- _TASK OBJECTIVE_: Could you restate the entries below word for word and leave out the pictures?

Dataset records:
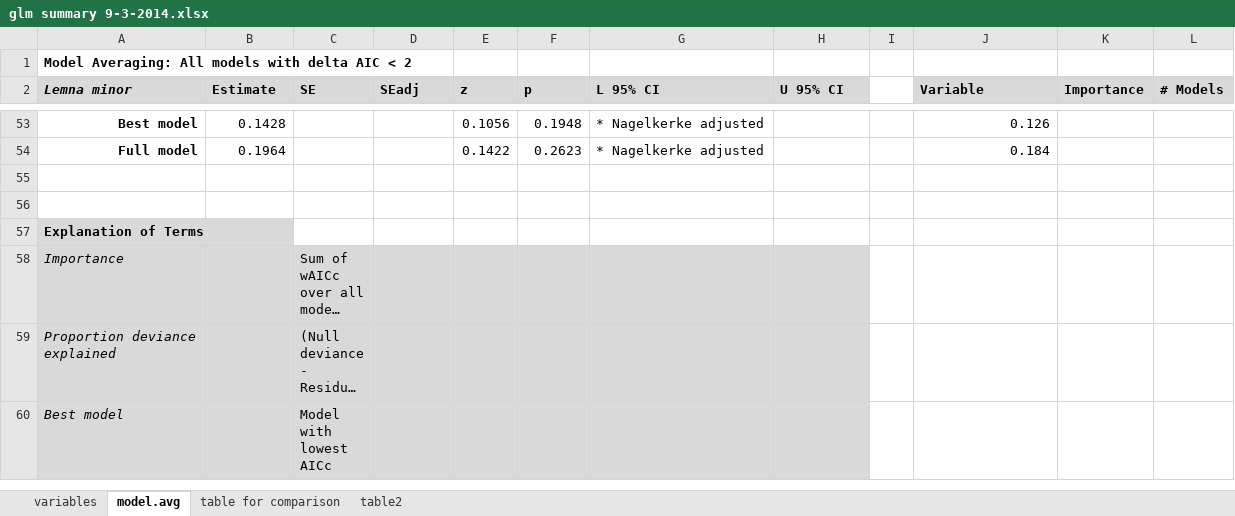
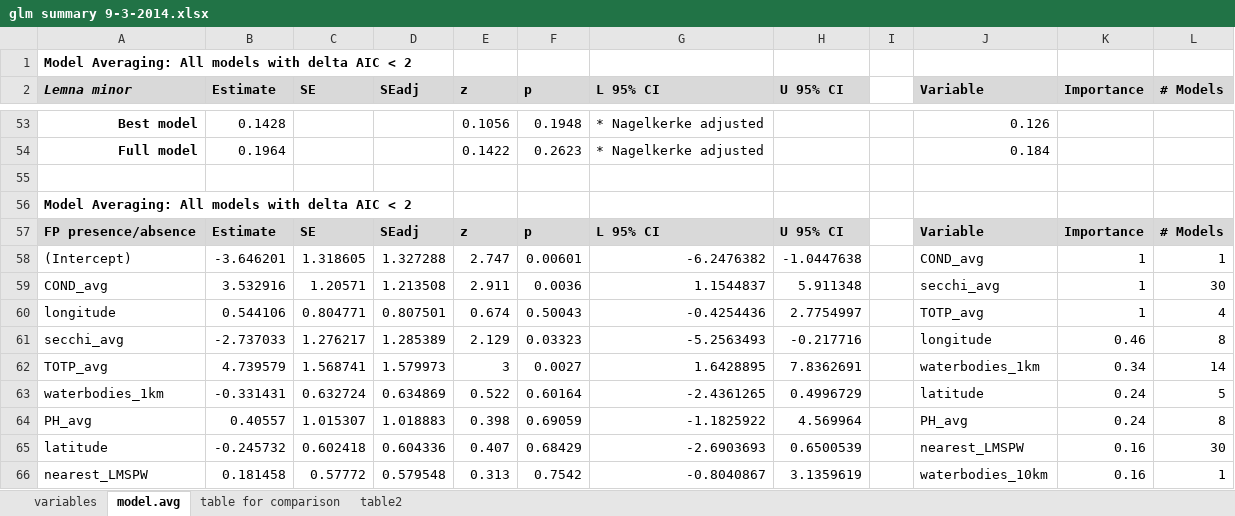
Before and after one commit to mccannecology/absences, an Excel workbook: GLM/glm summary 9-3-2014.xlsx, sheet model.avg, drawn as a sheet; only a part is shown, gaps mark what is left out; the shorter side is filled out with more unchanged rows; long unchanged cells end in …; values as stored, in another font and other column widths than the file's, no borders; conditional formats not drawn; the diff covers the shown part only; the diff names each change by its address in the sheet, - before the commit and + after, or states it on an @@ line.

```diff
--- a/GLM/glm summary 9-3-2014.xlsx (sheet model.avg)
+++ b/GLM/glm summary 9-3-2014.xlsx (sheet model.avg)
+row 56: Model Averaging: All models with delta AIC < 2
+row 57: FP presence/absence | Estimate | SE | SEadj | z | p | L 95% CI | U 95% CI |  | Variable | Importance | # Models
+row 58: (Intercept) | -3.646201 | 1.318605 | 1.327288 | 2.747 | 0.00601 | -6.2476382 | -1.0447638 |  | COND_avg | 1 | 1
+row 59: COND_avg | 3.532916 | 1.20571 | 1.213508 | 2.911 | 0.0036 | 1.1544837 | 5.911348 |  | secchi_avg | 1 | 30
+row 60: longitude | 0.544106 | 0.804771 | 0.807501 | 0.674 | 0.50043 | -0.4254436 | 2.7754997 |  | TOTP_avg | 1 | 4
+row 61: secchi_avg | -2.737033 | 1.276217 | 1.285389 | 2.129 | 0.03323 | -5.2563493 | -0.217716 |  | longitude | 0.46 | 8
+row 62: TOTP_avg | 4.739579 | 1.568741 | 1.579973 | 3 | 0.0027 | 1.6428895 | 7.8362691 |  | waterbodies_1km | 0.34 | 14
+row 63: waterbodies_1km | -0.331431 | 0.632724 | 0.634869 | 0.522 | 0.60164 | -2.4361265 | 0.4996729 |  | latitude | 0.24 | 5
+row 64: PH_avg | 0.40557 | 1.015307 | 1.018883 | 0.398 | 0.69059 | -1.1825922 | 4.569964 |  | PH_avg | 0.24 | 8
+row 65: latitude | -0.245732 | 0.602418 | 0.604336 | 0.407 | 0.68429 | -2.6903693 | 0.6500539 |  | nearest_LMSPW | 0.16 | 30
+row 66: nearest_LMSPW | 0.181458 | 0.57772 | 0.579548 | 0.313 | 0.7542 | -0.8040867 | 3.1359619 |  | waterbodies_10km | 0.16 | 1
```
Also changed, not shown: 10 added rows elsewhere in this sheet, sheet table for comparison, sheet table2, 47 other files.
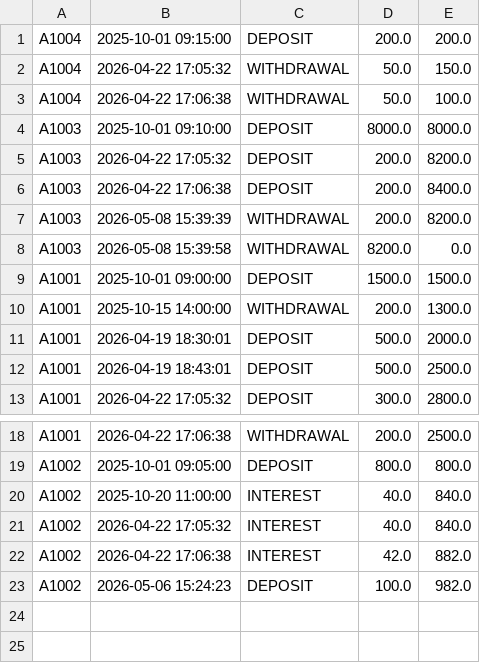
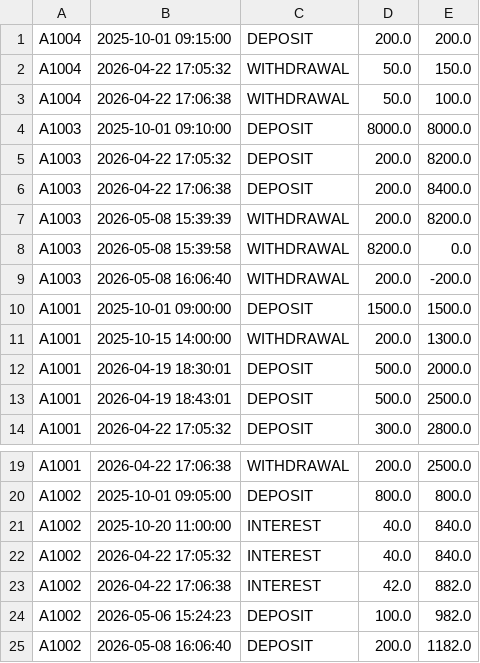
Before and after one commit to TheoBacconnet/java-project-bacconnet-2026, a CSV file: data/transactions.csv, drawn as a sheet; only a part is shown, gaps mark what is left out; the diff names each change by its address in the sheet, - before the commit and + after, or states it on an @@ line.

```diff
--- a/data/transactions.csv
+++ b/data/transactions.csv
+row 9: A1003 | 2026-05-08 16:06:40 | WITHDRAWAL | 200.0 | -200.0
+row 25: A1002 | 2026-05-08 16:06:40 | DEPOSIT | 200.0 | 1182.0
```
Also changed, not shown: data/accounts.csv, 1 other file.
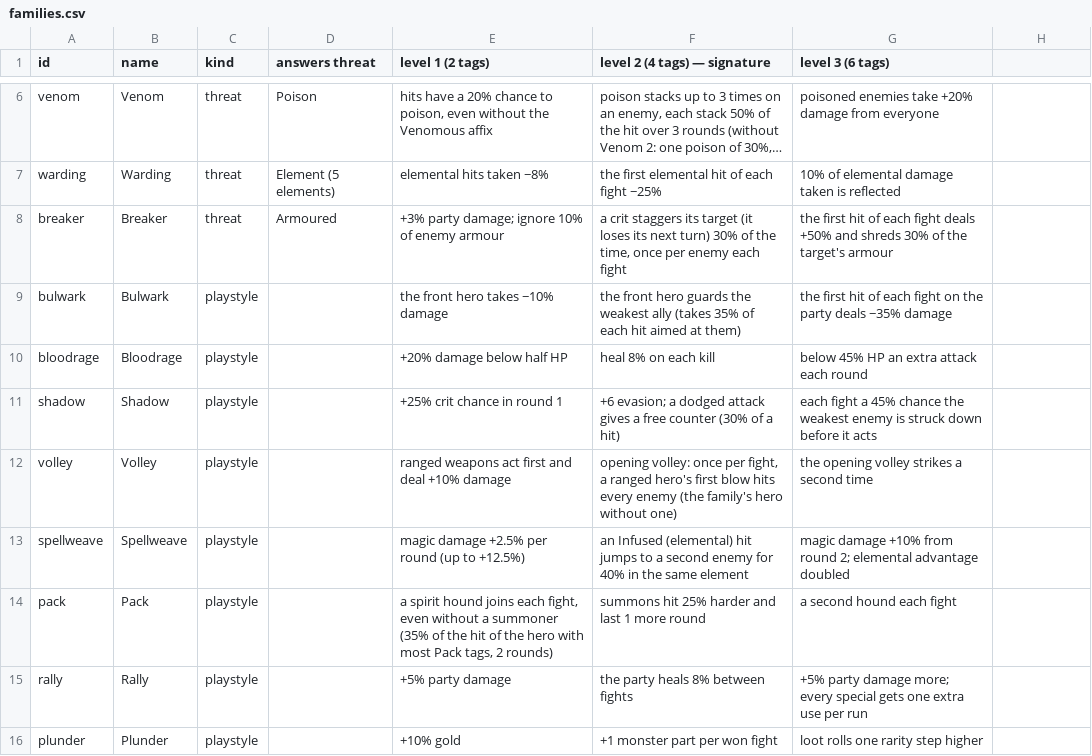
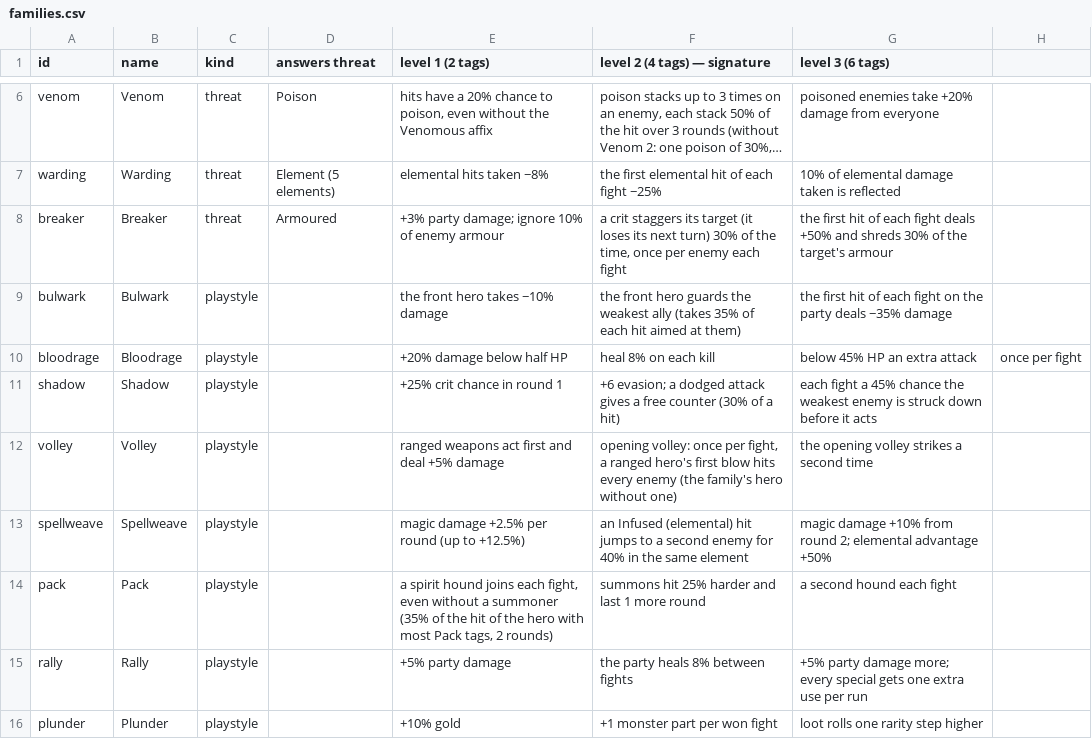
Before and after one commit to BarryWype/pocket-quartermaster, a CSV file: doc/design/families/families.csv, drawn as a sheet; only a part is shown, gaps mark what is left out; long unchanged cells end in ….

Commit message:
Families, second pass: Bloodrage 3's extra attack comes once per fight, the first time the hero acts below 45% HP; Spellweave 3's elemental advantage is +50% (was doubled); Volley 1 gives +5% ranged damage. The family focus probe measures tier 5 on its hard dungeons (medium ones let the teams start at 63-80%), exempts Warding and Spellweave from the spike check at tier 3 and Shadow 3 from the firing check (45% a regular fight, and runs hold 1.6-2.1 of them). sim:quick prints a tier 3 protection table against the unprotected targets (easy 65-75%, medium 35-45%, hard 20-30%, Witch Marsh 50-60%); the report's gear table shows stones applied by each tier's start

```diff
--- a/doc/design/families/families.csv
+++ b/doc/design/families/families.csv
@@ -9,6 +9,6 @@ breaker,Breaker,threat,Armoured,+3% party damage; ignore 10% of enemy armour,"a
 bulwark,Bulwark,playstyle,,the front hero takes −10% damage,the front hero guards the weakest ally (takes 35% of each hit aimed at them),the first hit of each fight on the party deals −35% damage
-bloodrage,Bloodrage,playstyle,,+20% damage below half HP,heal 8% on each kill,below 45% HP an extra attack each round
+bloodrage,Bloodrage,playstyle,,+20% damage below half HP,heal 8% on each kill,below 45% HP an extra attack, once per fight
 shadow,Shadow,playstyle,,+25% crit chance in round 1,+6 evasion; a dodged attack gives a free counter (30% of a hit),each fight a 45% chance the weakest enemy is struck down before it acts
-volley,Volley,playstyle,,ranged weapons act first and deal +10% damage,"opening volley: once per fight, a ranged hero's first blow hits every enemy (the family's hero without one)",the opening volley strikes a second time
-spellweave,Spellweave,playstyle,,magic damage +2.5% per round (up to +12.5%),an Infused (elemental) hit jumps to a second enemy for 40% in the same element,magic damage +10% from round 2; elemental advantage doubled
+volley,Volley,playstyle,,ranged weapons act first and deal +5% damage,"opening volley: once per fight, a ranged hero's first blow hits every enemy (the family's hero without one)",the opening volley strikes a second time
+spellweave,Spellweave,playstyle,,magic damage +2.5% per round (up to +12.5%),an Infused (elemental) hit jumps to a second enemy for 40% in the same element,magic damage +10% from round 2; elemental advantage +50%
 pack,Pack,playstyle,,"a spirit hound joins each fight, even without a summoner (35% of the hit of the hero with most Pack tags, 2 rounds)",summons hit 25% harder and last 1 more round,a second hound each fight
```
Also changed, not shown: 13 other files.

- _TASK ANSWER_:
Before and after one commit to mccannecology/absences, an Excel workbook: GLM/glm summary 9-3-2014.xlsx, sheet model.avg, drawn as a sheet; only a part is shown, gaps mark what is left out; the shorter side is filled out with more unchanged rows; long unchanged cells end in …; values as stored, in another font and other column widths than the file's, no borders; conditional formats not drawn; the diff covers the shown part only; the diff names each change by its address in the sheet, - before the commit and + after, or states it on an @@ line.

```diff
--- a/GLM/glm summary 9-3-2014.xlsx (sheet model.avg)
+++ b/GLM/glm summary 9-3-2014.xlsx (sheet model.avg)
+row 56: Model Averaging: All models with delta AIC < 2
+row 57: FP presence/absence | Estimate | SE | SEadj | z | p | L 95% CI | U 95% CI |  | Variable | Importance | # Models
+row 58: (Intercept) | -3.646201 | 1.318605 | 1.327288 | 2.747 | 0.00601 | -6.2476382 | -1.0447638 |  | COND_avg | 1 | 1
+row 59: COND_avg | 3.532916 | 1.20571 | 1.213508 | 2.911 | 0.0036 | 1.1544837 | 5.911348 |  | secchi_avg | 1 | 30
+row 60: longitude | 0.544106 | 0.804771 | 0.807501 | 0.674 | 0.50043 | -0.4254436 | 2.7754997 |  | TOTP_avg | 1 | 4
+row 61: secchi_avg | -2.737033 | 1.276217 | 1.285389 | 2.129 | 0.03323 | -5.2563493 | -0.217716 |  | longitude | 0.46 | 8
+row 62: TOTP_avg | 4.739579 | 1.568741 | 1.579973 | 3 | 0.0027 | 1.6428895 | 7.8362691 |  | waterbodies_1km | 0.34 | 14
+row 63: waterbodies_1km | -0.331431 | 0.632724 | 0.634869 | 0.522 | 0.60164 | -2.4361265 | 0.4996729 |  | latitude | 0.24 | 5
+row 64: PH_avg | 0.40557 | 1.015307 | 1.018883 | 0.398 | 0.69059 | -1.1825922 | 4.569964 |  | PH_avg | 0.24 | 8
+row 65: latitude | -0.245732 | 0.602418 | 0.604336 | 0.407 | 0.68429 | -2.6903693 | 0.6500539 |  | nearest_LMSPW | 0.16 | 30
+row 66: nearest_LMSPW | 0.181458 | 0.57772 | 0.579548 | 0.313 | 0.7542 | -0.8040867 | 3.1359619 |  | waterbodies_10km | 0.16 | 1
```
Also changed, not shown: 10 added rows elsewhere in this sheet, sheet table for comparison, sheet table2, 47 other files.
Before and after one commit to TheoBacconnet/java-project-bacconnet-2026, a CSV file: data/transactions.csv, drawn as a sheet; only a part is shown, gaps mark what is left out; the diff names each change by its address in the sheet, - before the commit and + after, or states it on an @@ line.

```diff
--- a/data/transactions.csv
+++ b/data/transactions.csv
+row 9: A1003 | 2026-05-08 16:06:40 | WITHDRAWAL | 200.0 | -200.0
+row 25: A1002 | 2026-05-08 16:06:40 | DEPOSIT | 200.0 | 1182.0
```
Also changed, not shown: data/accounts.csv, 1 other file.
Before and after one commit to BarryWype/pocket-quartermaster, a CSV file: doc/design/families/families.csv, drawn as a sheet; only a part is shown, gaps mark what is left out; long unchanged cells end in ….

Commit message:
Families, second pass: Bloodrage 3's extra attack comes once per fight, the first time the hero acts below 45% HP; Spellweave 3's elemental advantage is +50% (was doubled); Volley 1 gives +5% ranged damage. The family focus probe measures tier 5 on its hard dungeons (medium ones let the teams start at 63-80%), exempts Warding and Spellweave from the spike check at tier 3 and Shadow 3 from the firing check (45% a regular fight, and runs hold 1.6-2.1 of them). sim:quick prints a tier 3 protection table against the unprotected targets (easy 65-75%, medium 35-45%, hard 20-30%, Witch Marsh 50-60%); the report's gear table shows stones applied by each tier's start

```diff
--- a/doc/design/families/families.csv
+++ b/doc/design/families/families.csv
@@ -9,6 +9,6 @@ breaker,Breaker,threat,Armoured,+3% party damage; ignore 10% of enemy armour,"a
 bulwark,Bulwark,playstyle,,the front hero takes −10% damage,the front hero guards the weakest ally (takes 35% of each hit aimed at them),the first hit of each fight on the party deals −35% damage
-bloodrage,Bloodrage,playstyle,,+20% damage below half HP,heal 8% on each kill,below 45% HP an extra attack each round
+bloodrage,Bloodrage,playstyle,,+20% damage below half HP,heal 8% on each kill,below 45% HP an extra attack, once per fight
 shadow,Shadow,playstyle,,+25% crit chance in round 1,+6 evasion; a dodged attack gives a free counter (30% of a hit),each fight a 45% chance the weakest enemy is struck down before it acts
-volley,Volley,playstyle,,ranged weapons act first and deal +10% damage,"opening volley: once per fight, a ranged hero's first blow hits every enemy (the family's hero without one)",the opening volley strikes a second time
-spellweave,Spellweave,playstyle,,magic damage +2.5% per round (up to +12.5%),an Infused (elemental) hit jumps to a second enemy for 40% in the same element,magic damage +10% from round 2; elemental advantage doubled
+volley,Volley,playstyle,,ranged weapons act first and deal +5% damage,"opening volley: once per fight, a ranged hero's first blow hits every enemy (the family's hero without one)",the opening volley strikes a second time
+spellweave,Spellweave,playstyle,,magic damage +2.5% per round (up to +12.5%),an Infused (elemental) hit jumps to a second enemy for 40% in the same element,magic damage +10% from round 2; elemental advantage +50%
 pack,Pack,playstyle,,"a spirit hound joins each fight, even without a summoner (35% of the hit of the hero with most Pack tags, 2 rounds)",summons hit 25% harder and last 1 more round,a second hound each fight
```
Also changed, not shown: 13 other files.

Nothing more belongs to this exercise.